Retype the data below exactly, skipping pictures.

(Records excerpted from a collection)
- Opening Delimiter -

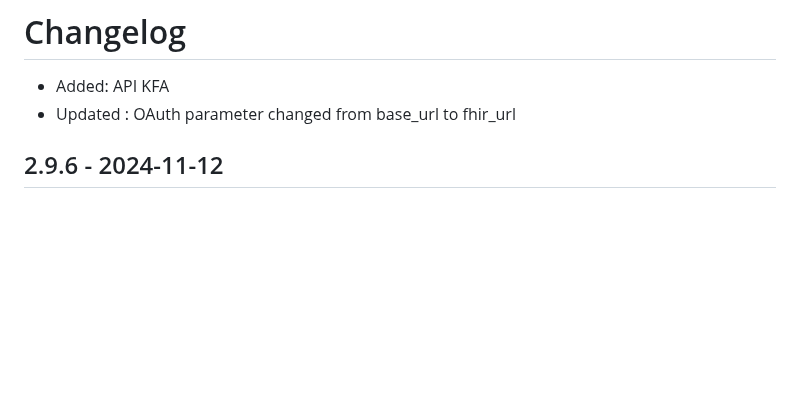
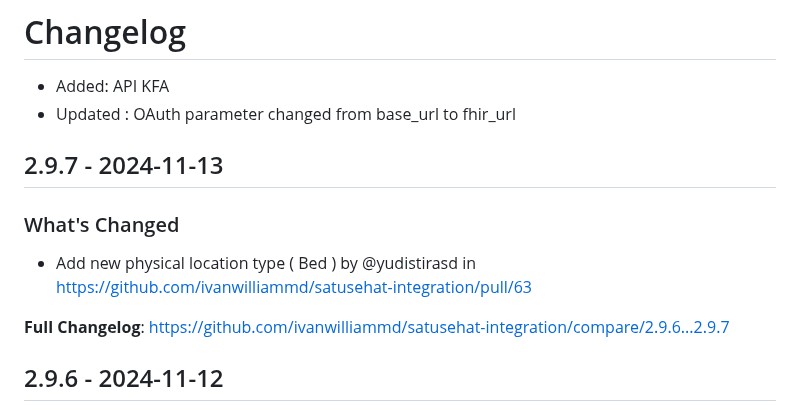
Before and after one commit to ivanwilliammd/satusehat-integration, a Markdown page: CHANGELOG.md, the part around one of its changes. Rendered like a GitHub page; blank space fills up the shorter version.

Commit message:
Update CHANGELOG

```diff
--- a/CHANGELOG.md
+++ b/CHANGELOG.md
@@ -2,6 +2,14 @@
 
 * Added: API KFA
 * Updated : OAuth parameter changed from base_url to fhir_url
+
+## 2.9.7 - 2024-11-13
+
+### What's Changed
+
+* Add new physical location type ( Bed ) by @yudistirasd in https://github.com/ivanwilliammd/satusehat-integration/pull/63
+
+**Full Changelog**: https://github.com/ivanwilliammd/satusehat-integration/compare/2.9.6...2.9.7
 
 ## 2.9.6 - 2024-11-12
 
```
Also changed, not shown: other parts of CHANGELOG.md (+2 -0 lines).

- Closing Delimiter -

◆ Result of the exercise
Before and after one commit to ivanwilliammd/satusehat-integration, a Markdown page: CHANGELOG.md, the part around one of its changes. Rendered like a GitHub page; blank space fills up the shorter version.

Commit message:
Update CHANGELOG

```diff
--- a/CHANGELOG.md
+++ b/CHANGELOG.md
@@ -2,6 +2,14 @@
 
 * Added: API KFA
 * Updated : OAuth parameter changed from base_url to fhir_url
+
+## 2.9.7 - 2024-11-13
+
+### What's Changed
+
+* Add new physical location type ( Bed ) by @yudistirasd in https://github.com/ivanwilliammd/satusehat-integration/pull/63
+
+**Full Changelog**: https://github.com/ivanwilliammd/satusehat-integration/compare/2.9.6...2.9.7
 
 ## 2.9.6 - 2024-11-12
 
```
Also changed, not shown: other parts of CHANGELOG.md (+2 -0 lines).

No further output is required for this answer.